__What the task asks__
What follows is a set of records; restate each one word for word and drop the pictures.

Revision comparison data:
* * * * * * *
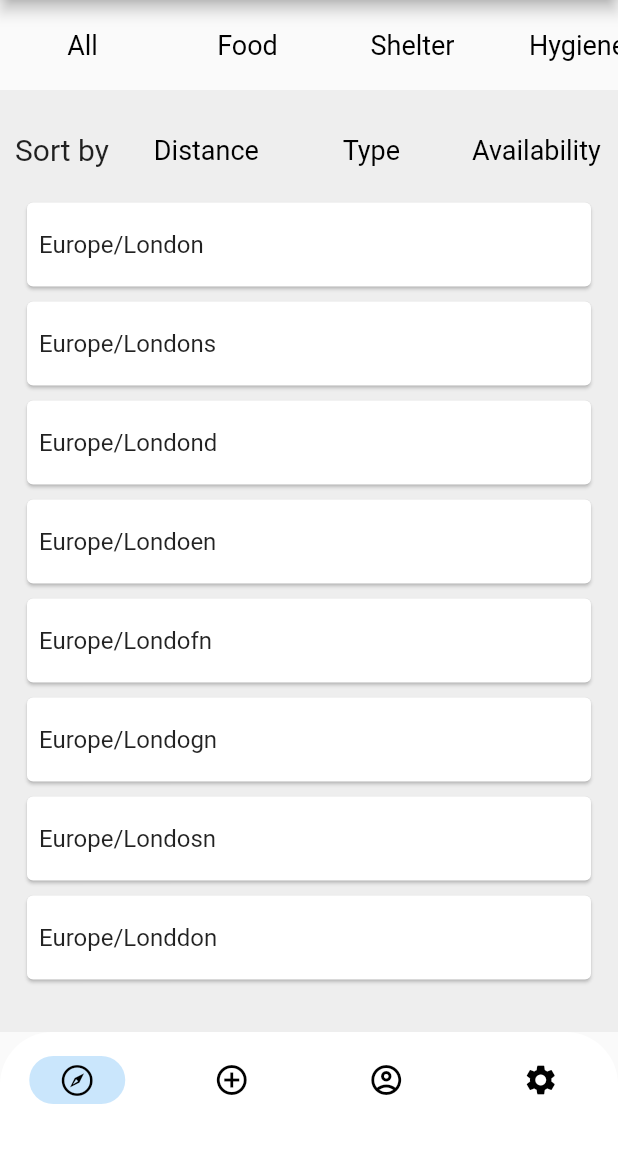
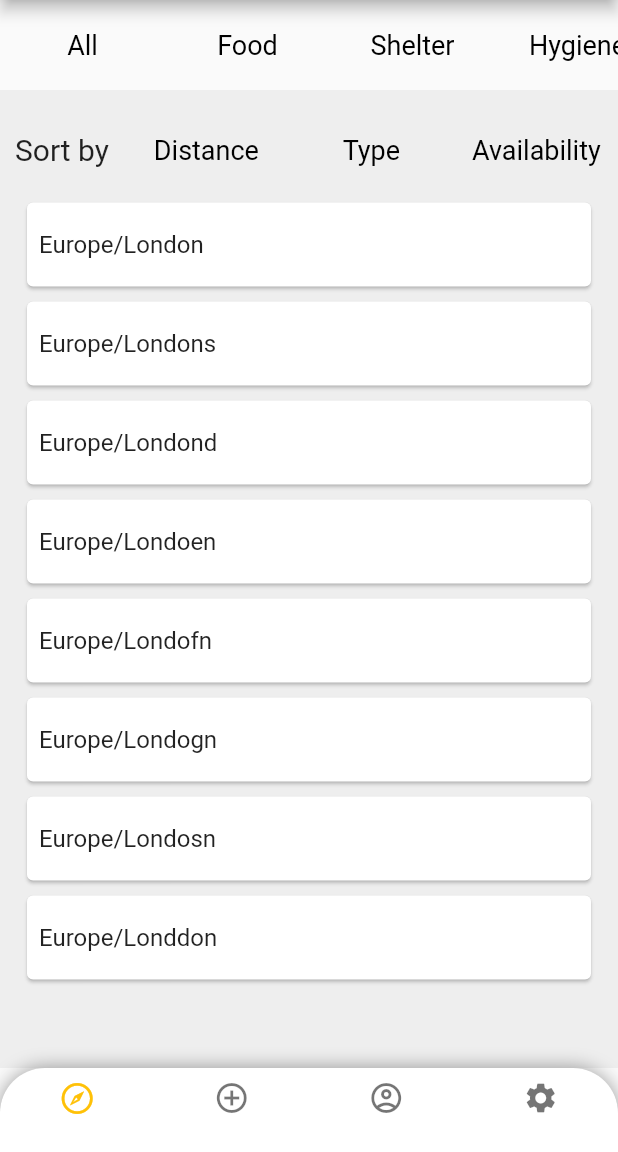
Before and after one commit to storm1486/wyam_app, a Flutter app: the screen it shows after launch, on a phone screen of 412 x 824 dp, the part 84-1236 px from its top. Run offline on Flutter 3.47's test engine with Material 2 defaults, Android fonts, the phone set to English and light mode, and no system bars.

Commit message:
Updated Bottom Navi Bar

```diff
--- a/lib/main.dart
+++ b/lib/main.dart
@@ -1,4 +1,5 @@
 import 'package:flutter/material.dart';
+import 'package:wyam_app/pages/applications.dart';
 import 'package:wyam_app/pages/home.dart';
 import 'package:wyam_app/services/bottomNavigator.dart';
 
@@ -7,6 +8,7 @@ void main() => runApp(MaterialApp(
  routes: {
   '/': (context) => const BottomNavigator(),
   '/home': (context) => const Home(),
+  '/applications': (context) => const Applications(),
   // '/location': (context) => const ChooseLocation(),
  },
 ));
--- a/lib/pages/applications.dart
+++ b/lib/pages/applications.dart
@@ -3,6 +3,8 @@ import 'package:flutter/material.dart';
 import '../services/searchBar.dart';
 
 class Applications extends StatefulWidget {
+  const Applications({super.key});
+
   @override
   _ApplicationsState createState() => _ApplicationsState();
 }
--- a/lib/services/bottomNavigator.dart
+++ b/lib/services/bottomNavigator.dart
@@ -31,43 +31,46 @@ class _BottomNavigatorState extends State<BottomNavigator> {
       ),
       bottomNavigationBar: Container(
         decoration: const  BoxDecoration(
-          color: Colors.white,
-          borderRadius: BorderRadius.vertical(
-            top: Radius.circular(35.0),
+          borderRadius: BorderRadius.only(
+              topRight: Radius.circular(30), topLeft: Radius.circular(30)),
+          boxShadow: [
+            BoxShadow(color: Colors.black38, spreadRadius: 0, blurRadius: 10),
+          ],
         ),
-          // boxShadow: [
-          //   BoxShadow(
-          //     color: Colors.grey[800]!,
-          //     blurRadius: 100.0,
-          //     blurStyle: s,
-          //     offset: const Offset(10, -10),
-          //   )
-          // ]
+        child: ClipRRect(
+          borderRadius: const BorderRadius.only(
+            topLeft: Radius.circular(30.0),
+            topRight: Radius.circular(30.0)
           ),
-        child: NavigationBar(
-          backgroundColor: Colors.transparent,
-          selectedIndex: currentIndex,
-          onDestinationSelected: (index) => setState(() => currentIndex = index),
-          destinations: const [
-            NavigationDestination(
+          child: BottomNavigationBar(
+            backgroundColor: Colors.white,
+            type: BottomNavigationBarType.fixed,
+            currentIndex: currentIndex,
+            onTap: (index) => setState(() => currentIndex = index),
+            items: const [
+              BottomNavigationBarItem(
                 icon: Icon(CupertinoIcons.compass),
                 label: '',
+                activeIcon: Icon(CupertinoIcons.compass, color: Colors.amber)
               ),
-            NavigationDestination(
+              BottomNavigationBarItem(
                 icon: Icon(Icons.add_circle_outline),
-                label: ''
+                label: '',
+                activeIcon: Icon(Icons.add_circle_outline, color: Colors.amber)
               ),
-            NavigationDestination(
+              BottomNavigationBarItem(
                 icon: Icon(Icons.account_circle_outlined),
-                label: ''
+                label: '',
+                activeIcon: Icon(Icons.account_circle_outlined, color: Colors.amber)
               ),
-            NavigationDestination(
+              BottomNavigationBarItem(
                 icon: Icon(Icons.settings),
-              label: ''
+                label: '',
+                activeIcon: Icon(Icons.settings, color: Colors.amber)
               ),
-
             ],
           ),
+        )
       ),
     );
   }
--- a/lib/services/searchBar.dart
+++ b/lib/services/searchBar.dart
@@ -42,7 +42,7 @@ class _SearchState extends State<Search> {
       actions: [
         IconButton(
             onPressed: () {
-            },
+              },
             icon: const Icon(Icons.edit)
         ),
       ],
```
Also changed, not shown: 3 other files. Lines whose indentation alone changed are shown as unchanged.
* * * * * * *
__Output below__
Before and after one commit to storm1486/wyam_app, a Flutter app: the screen it shows after launch, on a phone screen of 412 x 824 dp, the part 84-1236 px from its top. Run offline on Flutter 3.47's test engine with Material 2 defaults, Android fonts, the phone set to English and light mode, and no system bars.

Commit message:
Updated Bottom Navi Bar

```diff
--- a/lib/main.dart
+++ b/lib/main.dart
@@ -1,4 +1,5 @@
 import 'package:flutter/material.dart';
+import 'package:wyam_app/pages/applications.dart';
 import 'package:wyam_app/pages/home.dart';
 import 'package:wyam_app/services/bottomNavigator.dart';
 
@@ -7,6 +8,7 @@ void main() => runApp(MaterialApp(
  routes: {
   '/': (context) => const BottomNavigator(),
   '/home': (context) => const Home(),
+  '/applications': (context) => const Applications(),
   // '/location': (context) => const ChooseLocation(),
  },
 ));
--- a/lib/pages/applications.dart
+++ b/lib/pages/applications.dart
@@ -3,6 +3,8 @@ import 'package:flutter/material.dart';
 import '../services/searchBar.dart';
 
 class Applications extends StatefulWidget {
+  const Applications({super.key});
+
   @override
   _ApplicationsState createState() => _ApplicationsState();
 }
--- a/lib/services/bottomNavigator.dart
+++ b/lib/services/bottomNavigator.dart
@@ -31,43 +31,46 @@ class _BottomNavigatorState extends State<BottomNavigator> {
       ),
       bottomNavigationBar: Container(
         decoration: const  BoxDecoration(
-          color: Colors.white,
-          borderRadius: BorderRadius.vertical(
-            top: Radius.circular(35.0),
+          borderRadius: BorderRadius.only(
+              topRight: Radius.circular(30), topLeft: Radius.circular(30)),
+          boxShadow: [
+            BoxShadow(color: Colors.black38, spreadRadius: 0, blurRadius: 10),
+          ],
         ),
-          // boxShadow: [
-          //   BoxShadow(
-          //     color: Colors.grey[800]!,
-          //     blurRadius: 100.0,
-          //     blurStyle: s,
-          //     offset: const Offset(10, -10),
-          //   )
-          // ]
+        child: ClipRRect(
+          borderRadius: const BorderRadius.only(
+            topLeft: Radius.circular(30.0),
+            topRight: Radius.circular(30.0)
           ),
-        child: NavigationBar(
-          backgroundColor: Colors.transparent,
-          selectedIndex: currentIndex,
-          onDestinationSelected: (index) => setState(() => currentIndex = index),
-          destinations: const [
-            NavigationDestination(
+          child: BottomNavigationBar(
+            backgroundColor: Colors.white,
+            type: BottomNavigationBarType.fixed,
+            currentIndex: currentIndex,
+            onTap: (index) => setState(() => currentIndex = index),
+            items: const [
+              BottomNavigationBarItem(
                 icon: Icon(CupertinoIcons.compass),
                 label: '',
+                activeIcon: Icon(CupertinoIcons.compass, color: Colors.amber)
               ),
-            NavigationDestination(
+              BottomNavigationBarItem(
                 icon: Icon(Icons.add_circle_outline),
-                label: ''
+                label: '',
+                activeIcon: Icon(Icons.add_circle_outline, color: Colors.amber)
               ),
-            NavigationDestination(
+              BottomNavigationBarItem(
                 icon: Icon(Icons.account_circle_outlined),
-                label: ''
+                label: '',
+                activeIcon: Icon(Icons.account_circle_outlined, color: Colors.amber)
               ),
-            NavigationDestination(
+              BottomNavigationBarItem(
                 icon: Icon(Icons.settings),
-              label: ''
+                label: '',
+                activeIcon: Icon(Icons.settings, color: Colors.amber)
               ),
-
             ],
           ),
+        )
       ),
     );
   }
--- a/lib/services/searchBar.dart
+++ b/lib/services/searchBar.dart
@@ -42,7 +42,7 @@ class _SearchState extends State<Search> {
       actions: [
         IconButton(
             onPressed: () {
-            },
+              },
             icon: const Icon(Icons.edit)
         ),
       ],
```
Also changed, not shown: 3 other files. Lines whose indentation alone changed are shown as unchanged.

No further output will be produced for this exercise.